[Front-end code edit data]

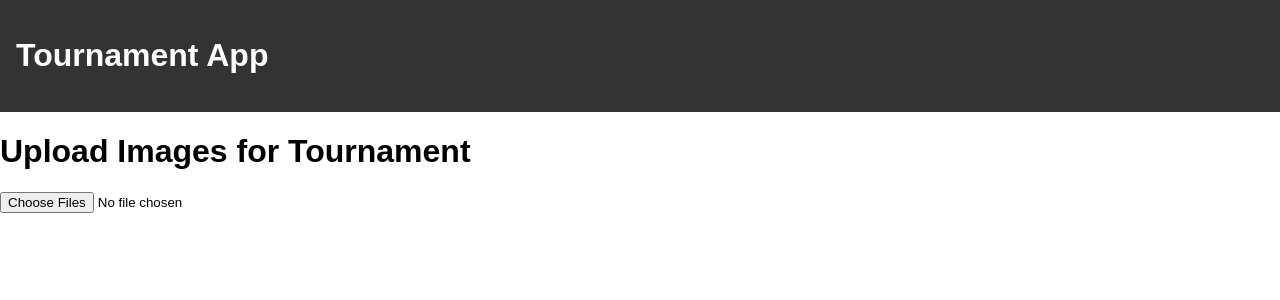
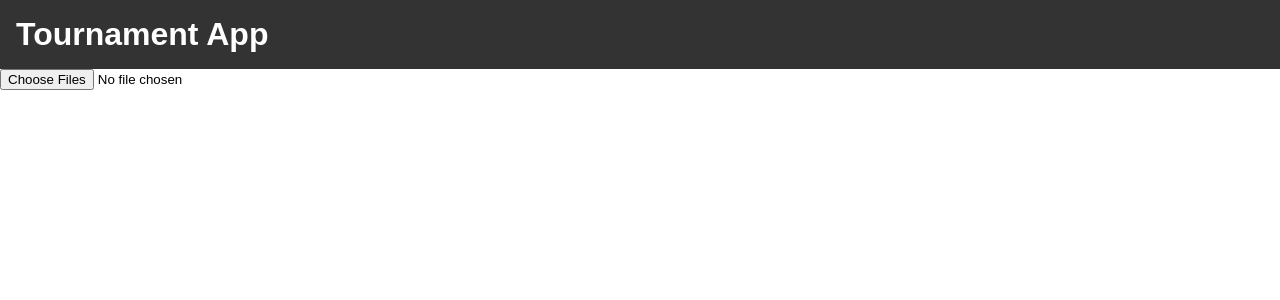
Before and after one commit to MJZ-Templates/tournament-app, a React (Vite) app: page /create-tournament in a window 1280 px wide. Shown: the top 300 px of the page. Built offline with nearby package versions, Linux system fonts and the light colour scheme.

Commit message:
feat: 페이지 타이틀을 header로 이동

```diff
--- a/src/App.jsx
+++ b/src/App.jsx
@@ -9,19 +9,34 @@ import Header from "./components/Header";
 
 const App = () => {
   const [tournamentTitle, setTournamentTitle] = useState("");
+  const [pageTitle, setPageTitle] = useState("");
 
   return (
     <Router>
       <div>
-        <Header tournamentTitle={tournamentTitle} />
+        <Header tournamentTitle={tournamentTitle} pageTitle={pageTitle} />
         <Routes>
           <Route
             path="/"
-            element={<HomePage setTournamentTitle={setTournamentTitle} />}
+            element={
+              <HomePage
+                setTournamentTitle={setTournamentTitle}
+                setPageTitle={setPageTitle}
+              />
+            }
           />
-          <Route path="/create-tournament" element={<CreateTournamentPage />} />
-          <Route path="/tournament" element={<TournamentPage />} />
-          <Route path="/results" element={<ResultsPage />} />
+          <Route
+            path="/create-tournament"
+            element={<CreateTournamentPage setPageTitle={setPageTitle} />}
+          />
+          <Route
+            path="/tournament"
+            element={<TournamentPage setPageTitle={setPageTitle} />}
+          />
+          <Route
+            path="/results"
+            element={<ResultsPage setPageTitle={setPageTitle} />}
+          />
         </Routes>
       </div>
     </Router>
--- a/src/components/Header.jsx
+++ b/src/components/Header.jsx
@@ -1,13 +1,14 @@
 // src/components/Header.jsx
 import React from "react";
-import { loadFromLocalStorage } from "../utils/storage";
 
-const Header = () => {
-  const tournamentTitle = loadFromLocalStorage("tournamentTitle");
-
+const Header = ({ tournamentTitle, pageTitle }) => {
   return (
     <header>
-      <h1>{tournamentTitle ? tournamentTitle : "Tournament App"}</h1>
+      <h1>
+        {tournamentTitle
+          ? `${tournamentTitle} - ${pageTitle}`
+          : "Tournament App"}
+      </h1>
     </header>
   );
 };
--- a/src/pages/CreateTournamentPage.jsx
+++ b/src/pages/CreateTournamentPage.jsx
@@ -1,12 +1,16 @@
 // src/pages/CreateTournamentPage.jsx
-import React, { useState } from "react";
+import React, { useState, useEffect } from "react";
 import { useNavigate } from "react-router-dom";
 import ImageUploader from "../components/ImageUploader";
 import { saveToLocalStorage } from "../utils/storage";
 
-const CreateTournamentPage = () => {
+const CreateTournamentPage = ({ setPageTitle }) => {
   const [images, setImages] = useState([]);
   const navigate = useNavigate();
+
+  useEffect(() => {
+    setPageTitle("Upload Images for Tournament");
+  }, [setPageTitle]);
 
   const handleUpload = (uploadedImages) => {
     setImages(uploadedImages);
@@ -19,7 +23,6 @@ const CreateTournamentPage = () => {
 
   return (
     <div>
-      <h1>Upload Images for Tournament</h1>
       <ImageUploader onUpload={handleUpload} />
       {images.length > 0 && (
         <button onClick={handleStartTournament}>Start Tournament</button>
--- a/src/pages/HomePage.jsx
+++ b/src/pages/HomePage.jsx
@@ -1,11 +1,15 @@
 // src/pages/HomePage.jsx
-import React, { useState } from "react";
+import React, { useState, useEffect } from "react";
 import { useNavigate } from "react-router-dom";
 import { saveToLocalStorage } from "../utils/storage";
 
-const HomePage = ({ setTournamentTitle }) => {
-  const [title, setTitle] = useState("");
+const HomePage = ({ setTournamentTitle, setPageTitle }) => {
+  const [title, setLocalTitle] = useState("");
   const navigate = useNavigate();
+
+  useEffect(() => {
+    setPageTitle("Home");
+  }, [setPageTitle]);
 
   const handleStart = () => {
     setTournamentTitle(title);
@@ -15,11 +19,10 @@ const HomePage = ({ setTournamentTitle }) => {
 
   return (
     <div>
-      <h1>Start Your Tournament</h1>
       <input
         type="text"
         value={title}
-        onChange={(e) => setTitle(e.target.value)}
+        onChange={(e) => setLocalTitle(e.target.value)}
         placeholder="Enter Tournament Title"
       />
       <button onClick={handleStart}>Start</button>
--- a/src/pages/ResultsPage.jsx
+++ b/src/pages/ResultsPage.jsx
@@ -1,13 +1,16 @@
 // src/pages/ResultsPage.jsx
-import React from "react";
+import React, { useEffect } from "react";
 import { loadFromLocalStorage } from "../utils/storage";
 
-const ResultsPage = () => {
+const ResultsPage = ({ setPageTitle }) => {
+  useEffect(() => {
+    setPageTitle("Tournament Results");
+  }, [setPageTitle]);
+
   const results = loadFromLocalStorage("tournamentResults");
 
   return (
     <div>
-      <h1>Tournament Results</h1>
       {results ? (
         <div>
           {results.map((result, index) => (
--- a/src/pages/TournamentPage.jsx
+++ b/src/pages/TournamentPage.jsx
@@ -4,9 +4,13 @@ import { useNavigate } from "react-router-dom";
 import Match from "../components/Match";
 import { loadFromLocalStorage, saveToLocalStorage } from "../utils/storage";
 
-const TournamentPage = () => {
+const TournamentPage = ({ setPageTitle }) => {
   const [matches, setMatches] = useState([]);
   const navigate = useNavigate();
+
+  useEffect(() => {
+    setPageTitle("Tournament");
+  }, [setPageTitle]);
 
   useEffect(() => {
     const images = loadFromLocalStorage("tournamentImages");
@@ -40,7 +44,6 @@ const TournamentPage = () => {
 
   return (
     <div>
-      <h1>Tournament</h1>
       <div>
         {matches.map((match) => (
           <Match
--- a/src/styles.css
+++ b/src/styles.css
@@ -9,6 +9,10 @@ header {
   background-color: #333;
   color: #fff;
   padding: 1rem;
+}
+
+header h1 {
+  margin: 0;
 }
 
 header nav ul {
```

- TRY IT
Before duplicating the entries above, strip out the pictures and keep the rest exact.

- EXERCISE RESULT
Before and after one commit to MJZ-Templates/tournament-app, a React (Vite) app: page /create-tournament in a window 1280 px wide. Shown: the top 300 px of the page. Built offline with nearby package versions, Linux system fonts and the light colour scheme.

Commit message:
feat: 페이지 타이틀을 header로 이동

```diff
--- a/src/App.jsx
+++ b/src/App.jsx
@@ -9,19 +9,34 @@ import Header from "./components/Header";
 
 const App = () => {
   const [tournamentTitle, setTournamentTitle] = useState("");
+  const [pageTitle, setPageTitle] = useState("");
 
   return (
     <Router>
       <div>
-        <Header tournamentTitle={tournamentTitle} />
+        <Header tournamentTitle={tournamentTitle} pageTitle={pageTitle} />
         <Routes>
           <Route
             path="/"
-            element={<HomePage setTournamentTitle={setTournamentTitle} />}
+            element={
+              <HomePage
+                setTournamentTitle={setTournamentTitle}
+                setPageTitle={setPageTitle}
+              />
+            }
           />
-          <Route path="/create-tournament" element={<CreateTournamentPage />} />
-          <Route path="/tournament" element={<TournamentPage />} />
-          <Route path="/results" element={<ResultsPage />} />
+          <Route
+            path="/create-tournament"
+            element={<CreateTournamentPage setPageTitle={setPageTitle} />}
+          />
+          <Route
+            path="/tournament"
+            element={<TournamentPage setPageTitle={setPageTitle} />}
+          />
+          <Route
+            path="/results"
+            element={<ResultsPage setPageTitle={setPageTitle} />}
+          />
         </Routes>
       </div>
     </Router>
--- a/src/components/Header.jsx
+++ b/src/components/Header.jsx
@@ -1,13 +1,14 @@
 // src/components/Header.jsx
 import React from "react";
-import { loadFromLocalStorage } from "../utils/storage";
 
-const Header = () => {
-  const tournamentTitle = loadFromLocalStorage("tournamentTitle");
-
+const Header = ({ tournamentTitle, pageTitle }) => {
   return (
     <header>
-      <h1>{tournamentTitle ? tournamentTitle : "Tournament App"}</h1>
+      <h1>
+        {tournamentTitle
+          ? `${tournamentTitle} - ${pageTitle}`
+          : "Tournament App"}
+      </h1>
     </header>
   );
 };
--- a/src/pages/CreateTournamentPage.jsx
+++ b/src/pages/CreateTournamentPage.jsx
@@ -1,12 +1,16 @@
 // src/pages/CreateTournamentPage.jsx
-import React, { useState } from "react";
+import React, { useState, useEffect } from "react";
 import { useNavigate } from "react-router-dom";
 import ImageUploader from "../components/ImageUploader";
 import { saveToLocalStorage } from "../utils/storage";
 
-const CreateTournamentPage = () => {
+const CreateTournamentPage = ({ setPageTitle }) => {
   const [images, setImages] = useState([]);
   const navigate = useNavigate();
+
+  useEffect(() => {
+    setPageTitle("Upload Images for Tournament");
+  }, [setPageTitle]);
 
   const handleUpload = (uploadedImages) => {
     setImages(uploadedImages);
@@ -19,7 +23,6 @@ const CreateTournamentPage = () => {
 
   return (
     <div>
-      <h1>Upload Images for Tournament</h1>
       <ImageUploader onUpload={handleUpload} />
       {images.length > 0 && (
         <button onClick={handleStartTournament}>Start Tournament</button>
--- a/src/pages/HomePage.jsx
+++ b/src/pages/HomePage.jsx
@@ -1,11 +1,15 @@
 // src/pages/HomePage.jsx
-import React, { useState } from "react";
+import React, { useState, useEffect } from "react";
 import { useNavigate } from "react-router-dom";
 import { saveToLocalStorage } from "../utils/storage";
 
-const HomePage = ({ setTournamentTitle }) => {
-  const [title, setTitle] = useState("");
+const HomePage = ({ setTournamentTitle, setPageTitle }) => {
+  const [title, setLocalTitle] = useState("");
   const navigate = useNavigate();
+
+  useEffect(() => {
+    setPageTitle("Home");
+  }, [setPageTitle]);
 
   const handleStart = () => {
     setTournamentTitle(title);
@@ -15,11 +19,10 @@ const HomePage = ({ setTournamentTitle }) => {
 
   return (
     <div>
-      <h1>Start Your Tournament</h1>
       <input
         type="text"
         value={title}
-        onChange={(e) => setTitle(e.target.value)}
+        onChange={(e) => setLocalTitle(e.target.value)}
         placeholder="Enter Tournament Title"
       />
       <button onClick={handleStart}>Start</button>
--- a/src/pages/ResultsPage.jsx
+++ b/src/pages/ResultsPage.jsx
@@ -1,13 +1,16 @@
 // src/pages/ResultsPage.jsx
-import React from "react";
+import React, { useEffect } from "react";
 import { loadFromLocalStorage } from "../utils/storage";
 
-const ResultsPage = () => {
+const ResultsPage = ({ setPageTitle }) => {
+  useEffect(() => {
+    setPageTitle("Tournament Results");
+  }, [setPageTitle]);
+
   const results = loadFromLocalStorage("tournamentResults");
 
   return (
     <div>
-      <h1>Tournament Results</h1>
       {results ? (
         <div>
           {results.map((result, index) => (
--- a/src/pages/TournamentPage.jsx
+++ b/src/pages/TournamentPage.jsx
@@ -4,9 +4,13 @@ import { useNavigate } from "react-router-dom";
 import Match from "../components/Match";
 import { loadFromLocalStorage, saveToLocalStorage } from "../utils/storage";
 
-const TournamentPage = () => {
+const TournamentPage = ({ setPageTitle }) => {
   const [matches, setMatches] = useState([]);
   const navigate = useNavigate();
+
+  useEffect(() => {
+    setPageTitle("Tournament");
+  }, [setPageTitle]);
 
   useEffect(() => {
     const images = loadFromLocalStorage("tournamentImages");
@@ -40,7 +44,6 @@ const TournamentPage = () => {
 
   return (
     <div>
-      <h1>Tournament</h1>
       <div>
         {matches.map((match) => (
           <Match
--- a/src/styles.css
+++ b/src/styles.css
@@ -9,6 +9,10 @@ header {
   background-color: #333;
   color: #fff;
   padding: 1rem;
+}
+
+header h1 {
+  margin: 0;
 }
 
 header nav ul {
```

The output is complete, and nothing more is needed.